[What you will do]
In every line of the records, look for "tick", then report how many lines have it and nothing else.

[Listed entries]
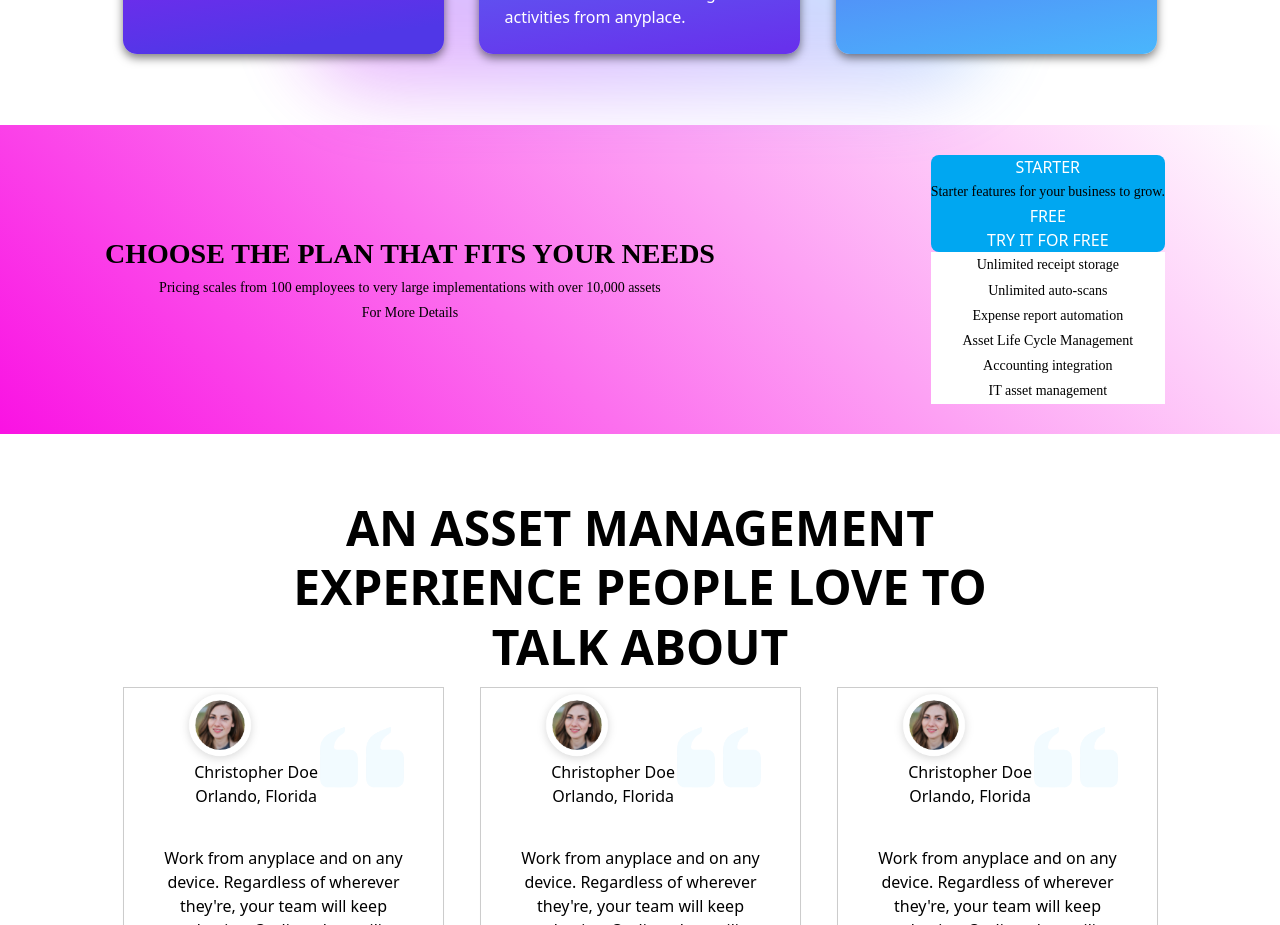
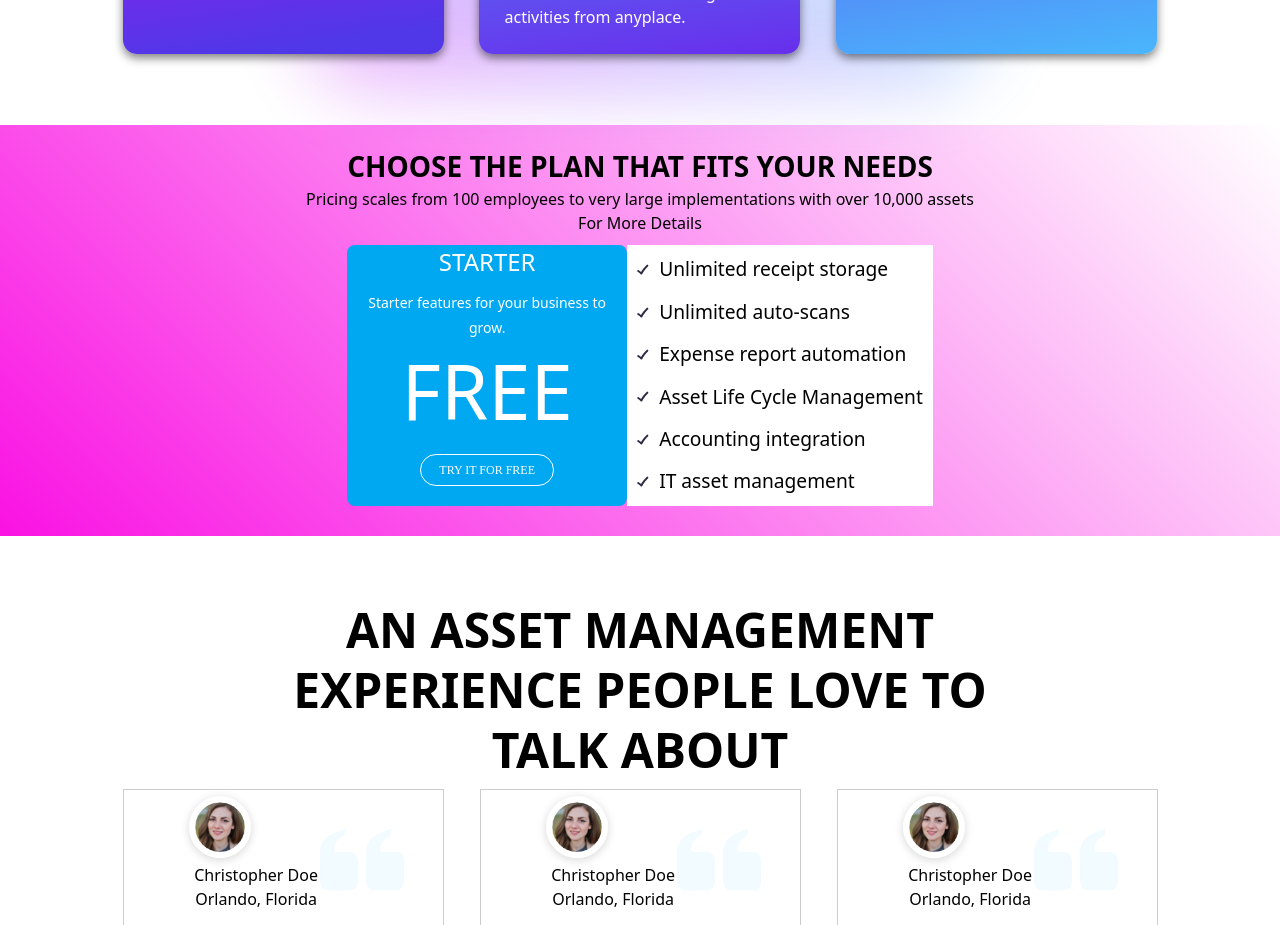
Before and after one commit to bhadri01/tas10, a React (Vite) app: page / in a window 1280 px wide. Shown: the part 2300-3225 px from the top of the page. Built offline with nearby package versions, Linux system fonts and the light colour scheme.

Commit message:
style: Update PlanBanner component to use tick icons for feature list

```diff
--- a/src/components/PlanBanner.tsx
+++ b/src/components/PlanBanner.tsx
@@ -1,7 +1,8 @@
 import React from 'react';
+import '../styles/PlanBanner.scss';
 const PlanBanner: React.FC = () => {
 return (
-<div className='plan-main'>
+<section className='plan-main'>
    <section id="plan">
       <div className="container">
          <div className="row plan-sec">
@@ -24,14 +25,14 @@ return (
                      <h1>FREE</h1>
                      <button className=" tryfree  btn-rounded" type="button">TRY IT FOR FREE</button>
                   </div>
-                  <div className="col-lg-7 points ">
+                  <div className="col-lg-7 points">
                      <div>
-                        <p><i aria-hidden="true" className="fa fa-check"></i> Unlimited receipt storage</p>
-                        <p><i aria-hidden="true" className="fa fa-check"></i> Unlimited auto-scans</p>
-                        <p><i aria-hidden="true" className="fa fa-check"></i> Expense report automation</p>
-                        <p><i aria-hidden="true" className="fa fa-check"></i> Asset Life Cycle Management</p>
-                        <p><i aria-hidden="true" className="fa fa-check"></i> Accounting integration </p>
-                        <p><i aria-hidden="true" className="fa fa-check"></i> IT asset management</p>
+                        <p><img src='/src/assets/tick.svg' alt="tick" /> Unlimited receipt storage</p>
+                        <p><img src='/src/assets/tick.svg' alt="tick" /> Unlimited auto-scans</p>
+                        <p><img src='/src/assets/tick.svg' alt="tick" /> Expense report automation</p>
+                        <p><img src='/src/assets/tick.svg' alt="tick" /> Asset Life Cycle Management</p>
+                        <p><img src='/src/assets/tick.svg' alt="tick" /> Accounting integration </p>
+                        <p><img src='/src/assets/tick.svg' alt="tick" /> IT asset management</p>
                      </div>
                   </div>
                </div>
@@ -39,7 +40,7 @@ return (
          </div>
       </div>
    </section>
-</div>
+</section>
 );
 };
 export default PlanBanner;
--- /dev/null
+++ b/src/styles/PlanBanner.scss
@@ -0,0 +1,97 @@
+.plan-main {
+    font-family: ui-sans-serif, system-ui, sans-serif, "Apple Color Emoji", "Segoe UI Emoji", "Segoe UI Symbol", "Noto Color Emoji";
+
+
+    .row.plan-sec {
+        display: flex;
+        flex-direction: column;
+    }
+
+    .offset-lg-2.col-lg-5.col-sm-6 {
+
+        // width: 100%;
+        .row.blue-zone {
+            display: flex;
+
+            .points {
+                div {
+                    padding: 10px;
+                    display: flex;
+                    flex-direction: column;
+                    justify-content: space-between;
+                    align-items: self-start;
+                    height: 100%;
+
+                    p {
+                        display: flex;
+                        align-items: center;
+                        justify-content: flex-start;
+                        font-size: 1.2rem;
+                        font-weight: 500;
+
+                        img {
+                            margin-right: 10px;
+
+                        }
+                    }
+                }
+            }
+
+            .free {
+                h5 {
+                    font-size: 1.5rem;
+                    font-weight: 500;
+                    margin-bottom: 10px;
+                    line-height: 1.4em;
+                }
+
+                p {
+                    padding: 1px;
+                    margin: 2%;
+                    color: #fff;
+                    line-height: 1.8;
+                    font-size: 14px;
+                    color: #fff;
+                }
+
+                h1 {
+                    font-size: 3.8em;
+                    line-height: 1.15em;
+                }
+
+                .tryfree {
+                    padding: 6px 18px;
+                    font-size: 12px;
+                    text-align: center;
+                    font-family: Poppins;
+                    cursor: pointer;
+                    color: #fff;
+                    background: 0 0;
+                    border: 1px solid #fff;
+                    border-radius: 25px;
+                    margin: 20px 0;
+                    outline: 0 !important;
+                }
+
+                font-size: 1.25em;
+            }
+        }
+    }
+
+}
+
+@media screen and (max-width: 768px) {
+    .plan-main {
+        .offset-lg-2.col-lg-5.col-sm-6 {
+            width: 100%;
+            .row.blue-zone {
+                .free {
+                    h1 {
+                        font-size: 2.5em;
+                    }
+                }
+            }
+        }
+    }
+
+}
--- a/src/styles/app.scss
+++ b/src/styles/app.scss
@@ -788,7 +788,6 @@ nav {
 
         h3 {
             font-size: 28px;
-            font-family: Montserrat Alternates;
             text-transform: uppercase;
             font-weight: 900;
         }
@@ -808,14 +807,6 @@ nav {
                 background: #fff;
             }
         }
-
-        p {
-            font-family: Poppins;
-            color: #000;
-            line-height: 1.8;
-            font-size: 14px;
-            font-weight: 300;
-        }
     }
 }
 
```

[Completed exercise]
7